YOUR OBJECTIVE =
For each line of the data below that contains "CLAUDE", return that line.

Edit tracking data
• • •

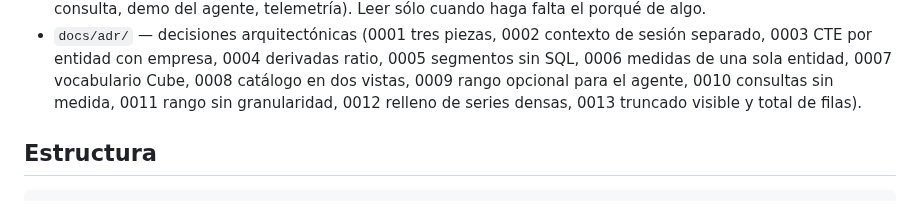
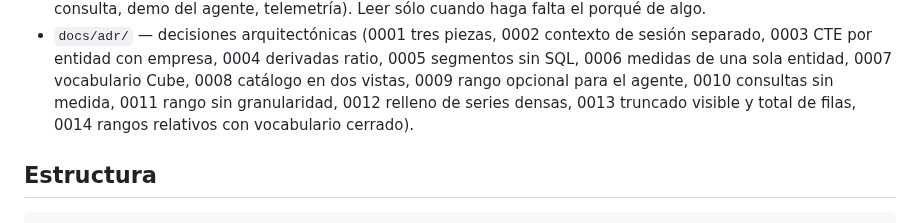
Before and after one commit to zelariuz/prueba-tecnica-buk, a Markdown page: CLAUDE.md, the part around one of its changes. Drawn GitHub-style.

```diff
--- a/CLAUDE.md
+++ b/CLAUDE.md
@@ -25,7 +25,8 @@ TypeScript, Node 24, `node:test`, node-postgres.
   0005 segmentos sin SQL, 0006 medidas de una sola entidad, 0007 vocabulario
   Cube, 0008 catálogo en dos vistas, 0009 rango opcional para el agente,
   0010 consultas sin medida, 0011 rango sin granularidad, 0012 relleno de
-  series densas, 0013 truncado visible y total de filas).
+  series densas, 0013 truncado visible y total de filas, 0014 rangos relativos
+  con vocabulario cerrado).
 
 ## Estructura
 
```
Also changed, not shown: other parts of CLAUDE.md (+47 -4 lines).
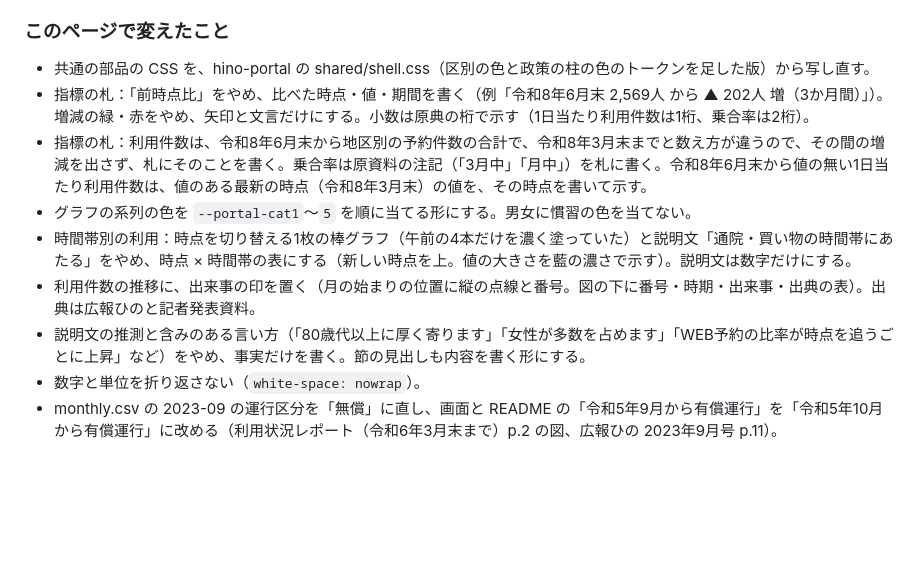
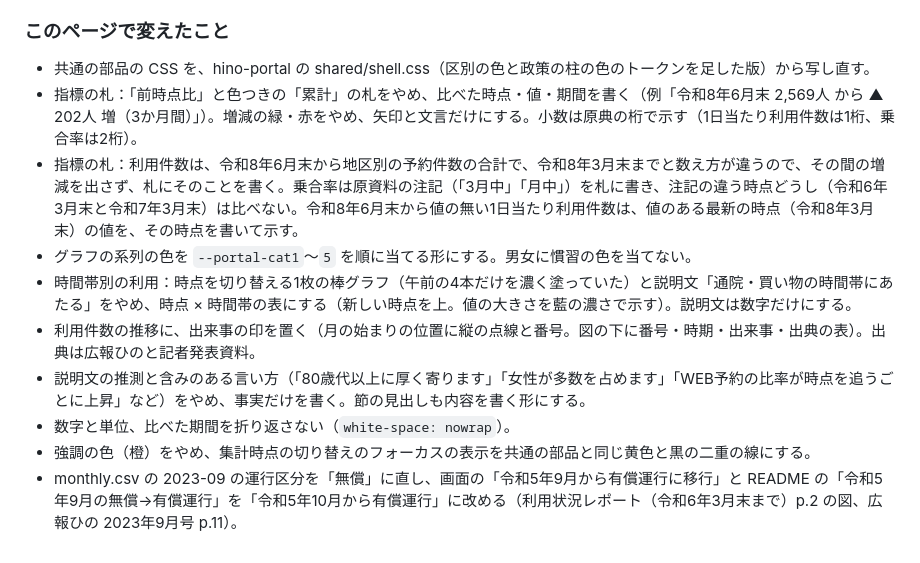
Before and after one commit to kken78/choisoko-hino-dashboard, a Markdown page: DESIGN.md, the part around the change. GitHub-like rendering; blank space fills up the shorter version.

Commit message:
DESIGN.md ADR-2 の「このページで変えたこと」を実装に合わせる（乗合率の比べ方、色つきの札、フォーカスの表示、有償運行の文）

```diff
--- a/DESIGN.md
+++ b/DESIGN.md
@@ -35,11 +35,12 @@ hino-portal の DESIGN.md 9.2 の段階2で、色と向きの決まり（3章）
 ### このページで変えたこと
 
 - 共通の部品の CSS を、hino-portal の shared/shell.css（区別の色と政策の柱の色のトークンを足した版）から写し直す。
-- 指標の札：「前時点比」をやめ、比べた時点・値・期間を書く（例「令和8年6月末 2,569人 から ▲ 202人 増（3か月間）」）。増減の緑・赤をやめ、矢印と文言だけにする。小数は原典の桁で示す（1日当たり利用件数は1桁、乗合率は2桁）。
-- 指標の札：利用件数は、令和8年6月末から地区別の予約件数の合計で、令和8年3月末までと数え方が違うので、その間の増減を出さず、札にそのことを書く。乗合率は原資料の注記（「3月中」「月中」）を札に書く。令和8年6月末から値の無い1日当たり利用件数は、値のある最新の時点（令和8年3月末）の値を、その時点を書いて示す。
+- 指標の札：「前時点比」と色つきの「累計」の札をやめ、比べた時点・値・期間を書く（例「令和8年6月末 2,569人 から ▲ 202人 増（3か月間）」）。増減の緑・赤をやめ、矢印と文言だけにする。小数は原典の桁で示す（1日当たり利用件数は1桁、乗合率は2桁）。
+- 指標の札：利用件数は、令和8年6月末から地区別の予約件数の合計で、令和8年3月末までと数え方が違うので、その間の増減を出さず、札にそのことを書く。乗合率は原資料の注記（「3月中」「月中」）を札に書き、注記の違う時点どうし（令和6年3月末と令和7年3月末）は比べない。令和8年6月末から値の無い1日当たり利用件数は、値のある最新の時点（令和8年3月末）の値を、その時点を書いて示す。
 - グラフの系列の色を `--portal-cat1`〜`5` を順に当てる形にする。男女に慣習の色を当てない。
 - 時間帯別の利用：時点を切り替える1枚の棒グラフ（午前の4本だけを濃く塗っていた）と説明文「通院・買い物の時間帯にあたる」をやめ、時点 × 時間帯の表にする（新しい時点を上。値の大きさを藍の濃さで示す）。説明文は数字だけにする。
 - 利用件数の推移に、出来事の印を置く（月の始まりの位置に縦の点線と番号。図の下に番号・時期・出来事・出典の表）。出典は広報ひのと記者発表資料。
 - 説明文の推測と含みのある言い方（「80歳代以上に厚く寄ります」「女性が多数を占めます」「WEB予約の比率が時点を追うごとに上昇」など）をやめ、事実だけを書く。節の見出しも内容を書く形にする。
-- 数字と単位を折り返さない（`white-space: nowrap`）。
-- monthly.csv の 2023-09 の運行区分を「無償」に直し、画面と README の「令和5年9月から有償運行」を「令和5年10月から有償運行」に改める（利用状況レポート（令和6年3月末まで）p.2 の図、広報ひの 2023年9月号 p.11）。
+- 数字と単位、比べた期間を折り返さない（`white-space: nowrap`）。
+- 強調の色（橙）をやめ、集計時点の切り替えのフォーカスの表示を共通の部品と同じ黄色と黒の二重の線にする。
+- monthly.csv の 2023-09 の運行区分を「無償」に直し、画面の「令和5年9月から有償運行に移行」と README の「令和5年9月の無償→有償運行」を「令和5年10月から有償運行」に改める（利用状況レポート（令和6年3月末まで）p.2 の図、広報ひの 2023年9月号 p.11）。
```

• • •

SOLUTION =
Before and after one commit to zelariuz/prueba-tecnica-buk, a Markdown page: CLAUDE.md, the part around one of its changes. Drawn GitHub-style.
--- a/CLAUDE.md
+++ b/CLAUDE.md
Also changed, not shown: other parts of CLAUDE.md (+47 -4 lines).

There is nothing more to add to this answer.